▶ _Work item_: Among the entries below, tally each line in which the word "print" is found, then state the tally alone.

[Change detection outputs]
--- START ---

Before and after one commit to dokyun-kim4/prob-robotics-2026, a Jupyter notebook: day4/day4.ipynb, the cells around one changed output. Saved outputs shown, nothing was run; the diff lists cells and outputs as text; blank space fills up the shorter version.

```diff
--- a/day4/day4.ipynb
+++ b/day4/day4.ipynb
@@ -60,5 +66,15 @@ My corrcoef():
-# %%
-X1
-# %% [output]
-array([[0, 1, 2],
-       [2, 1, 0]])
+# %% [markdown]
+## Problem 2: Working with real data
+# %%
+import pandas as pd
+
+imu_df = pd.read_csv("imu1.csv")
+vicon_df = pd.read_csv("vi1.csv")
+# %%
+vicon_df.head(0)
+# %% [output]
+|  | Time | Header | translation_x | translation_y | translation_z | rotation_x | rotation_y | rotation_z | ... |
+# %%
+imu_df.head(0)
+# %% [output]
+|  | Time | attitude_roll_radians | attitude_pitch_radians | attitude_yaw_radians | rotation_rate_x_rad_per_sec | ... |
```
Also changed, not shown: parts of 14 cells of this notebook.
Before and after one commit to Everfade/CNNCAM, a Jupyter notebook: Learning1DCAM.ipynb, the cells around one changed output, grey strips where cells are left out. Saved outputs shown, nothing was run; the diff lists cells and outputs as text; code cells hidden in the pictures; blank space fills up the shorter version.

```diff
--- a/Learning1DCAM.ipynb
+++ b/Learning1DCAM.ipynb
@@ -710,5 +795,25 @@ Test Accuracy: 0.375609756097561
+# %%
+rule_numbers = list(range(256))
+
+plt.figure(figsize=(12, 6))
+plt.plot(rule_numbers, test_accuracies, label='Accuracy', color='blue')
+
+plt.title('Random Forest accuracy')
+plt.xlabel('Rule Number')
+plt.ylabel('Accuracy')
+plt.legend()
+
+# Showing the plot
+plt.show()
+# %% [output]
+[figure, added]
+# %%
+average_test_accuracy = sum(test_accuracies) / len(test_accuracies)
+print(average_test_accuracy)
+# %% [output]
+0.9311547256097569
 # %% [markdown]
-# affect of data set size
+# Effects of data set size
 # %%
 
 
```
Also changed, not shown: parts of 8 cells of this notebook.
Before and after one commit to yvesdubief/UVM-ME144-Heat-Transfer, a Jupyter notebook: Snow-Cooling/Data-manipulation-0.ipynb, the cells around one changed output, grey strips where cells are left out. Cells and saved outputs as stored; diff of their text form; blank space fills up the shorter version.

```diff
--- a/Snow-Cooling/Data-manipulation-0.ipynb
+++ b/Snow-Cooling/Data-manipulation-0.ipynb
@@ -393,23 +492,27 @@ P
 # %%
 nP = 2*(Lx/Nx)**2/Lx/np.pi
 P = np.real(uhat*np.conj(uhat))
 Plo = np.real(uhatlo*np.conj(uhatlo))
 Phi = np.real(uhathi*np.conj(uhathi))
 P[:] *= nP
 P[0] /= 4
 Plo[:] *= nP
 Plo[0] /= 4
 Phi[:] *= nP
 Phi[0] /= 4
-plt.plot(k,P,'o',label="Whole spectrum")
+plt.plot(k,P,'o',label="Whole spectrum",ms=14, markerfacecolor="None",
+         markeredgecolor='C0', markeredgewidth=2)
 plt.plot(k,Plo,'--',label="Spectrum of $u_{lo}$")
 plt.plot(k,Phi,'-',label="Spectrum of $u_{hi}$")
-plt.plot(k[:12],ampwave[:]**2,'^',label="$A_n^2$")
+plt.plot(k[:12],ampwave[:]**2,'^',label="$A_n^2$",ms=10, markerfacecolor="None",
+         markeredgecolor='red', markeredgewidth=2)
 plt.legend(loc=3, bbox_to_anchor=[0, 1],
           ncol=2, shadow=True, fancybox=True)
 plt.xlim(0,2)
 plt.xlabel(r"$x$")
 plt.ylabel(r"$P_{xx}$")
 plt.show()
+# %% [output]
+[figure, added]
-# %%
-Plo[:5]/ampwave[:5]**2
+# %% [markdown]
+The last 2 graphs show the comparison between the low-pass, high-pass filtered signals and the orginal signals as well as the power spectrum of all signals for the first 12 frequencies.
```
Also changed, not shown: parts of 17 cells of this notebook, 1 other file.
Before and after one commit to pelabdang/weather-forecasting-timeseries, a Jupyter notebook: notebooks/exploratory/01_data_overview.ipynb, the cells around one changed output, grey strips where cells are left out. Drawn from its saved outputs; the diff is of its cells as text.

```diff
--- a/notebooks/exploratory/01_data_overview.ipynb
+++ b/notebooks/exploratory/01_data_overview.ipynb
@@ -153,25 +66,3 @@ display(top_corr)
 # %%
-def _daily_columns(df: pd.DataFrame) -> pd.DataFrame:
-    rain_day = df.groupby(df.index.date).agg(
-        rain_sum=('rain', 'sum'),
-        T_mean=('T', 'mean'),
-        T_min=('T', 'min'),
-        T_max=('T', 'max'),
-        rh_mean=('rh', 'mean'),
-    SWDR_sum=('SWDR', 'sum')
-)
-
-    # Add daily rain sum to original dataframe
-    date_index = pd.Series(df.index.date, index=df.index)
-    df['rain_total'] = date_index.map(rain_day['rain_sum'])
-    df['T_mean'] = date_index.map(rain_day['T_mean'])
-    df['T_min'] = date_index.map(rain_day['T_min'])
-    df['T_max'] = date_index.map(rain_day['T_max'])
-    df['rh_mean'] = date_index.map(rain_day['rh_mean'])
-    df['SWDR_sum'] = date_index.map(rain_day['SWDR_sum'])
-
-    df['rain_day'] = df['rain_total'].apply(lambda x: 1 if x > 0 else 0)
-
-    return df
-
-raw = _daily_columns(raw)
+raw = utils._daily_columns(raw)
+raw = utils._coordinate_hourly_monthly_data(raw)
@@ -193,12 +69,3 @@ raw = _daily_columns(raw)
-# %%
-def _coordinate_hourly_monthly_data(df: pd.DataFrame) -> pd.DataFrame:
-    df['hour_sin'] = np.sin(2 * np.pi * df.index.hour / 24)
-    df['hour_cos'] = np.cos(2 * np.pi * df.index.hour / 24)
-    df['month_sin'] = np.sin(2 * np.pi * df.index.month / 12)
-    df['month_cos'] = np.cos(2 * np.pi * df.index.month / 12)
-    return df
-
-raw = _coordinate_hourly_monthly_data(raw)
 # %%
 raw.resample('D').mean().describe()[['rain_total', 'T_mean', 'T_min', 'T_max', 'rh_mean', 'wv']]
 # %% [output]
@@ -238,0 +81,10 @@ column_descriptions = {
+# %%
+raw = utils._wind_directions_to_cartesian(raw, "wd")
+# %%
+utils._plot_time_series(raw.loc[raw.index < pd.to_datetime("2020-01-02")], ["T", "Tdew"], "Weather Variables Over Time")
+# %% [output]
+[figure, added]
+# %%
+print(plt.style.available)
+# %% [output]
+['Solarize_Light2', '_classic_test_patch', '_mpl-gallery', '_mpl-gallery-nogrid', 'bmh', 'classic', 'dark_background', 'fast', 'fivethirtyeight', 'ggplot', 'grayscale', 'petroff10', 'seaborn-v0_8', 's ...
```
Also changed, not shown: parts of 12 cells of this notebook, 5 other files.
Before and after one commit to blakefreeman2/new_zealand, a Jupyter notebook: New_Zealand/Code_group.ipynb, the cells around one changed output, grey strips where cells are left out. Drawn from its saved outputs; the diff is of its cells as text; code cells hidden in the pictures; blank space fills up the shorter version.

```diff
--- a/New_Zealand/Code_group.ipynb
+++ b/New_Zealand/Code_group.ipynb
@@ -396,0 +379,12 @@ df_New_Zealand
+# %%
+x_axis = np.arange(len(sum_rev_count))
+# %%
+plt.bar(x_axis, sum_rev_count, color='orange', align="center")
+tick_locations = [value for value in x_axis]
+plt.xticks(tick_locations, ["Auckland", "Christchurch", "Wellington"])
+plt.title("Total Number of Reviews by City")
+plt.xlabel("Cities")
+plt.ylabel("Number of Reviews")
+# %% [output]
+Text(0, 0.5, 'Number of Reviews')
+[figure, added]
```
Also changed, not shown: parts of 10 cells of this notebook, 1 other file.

--- END ---

▶ _Solution_: 2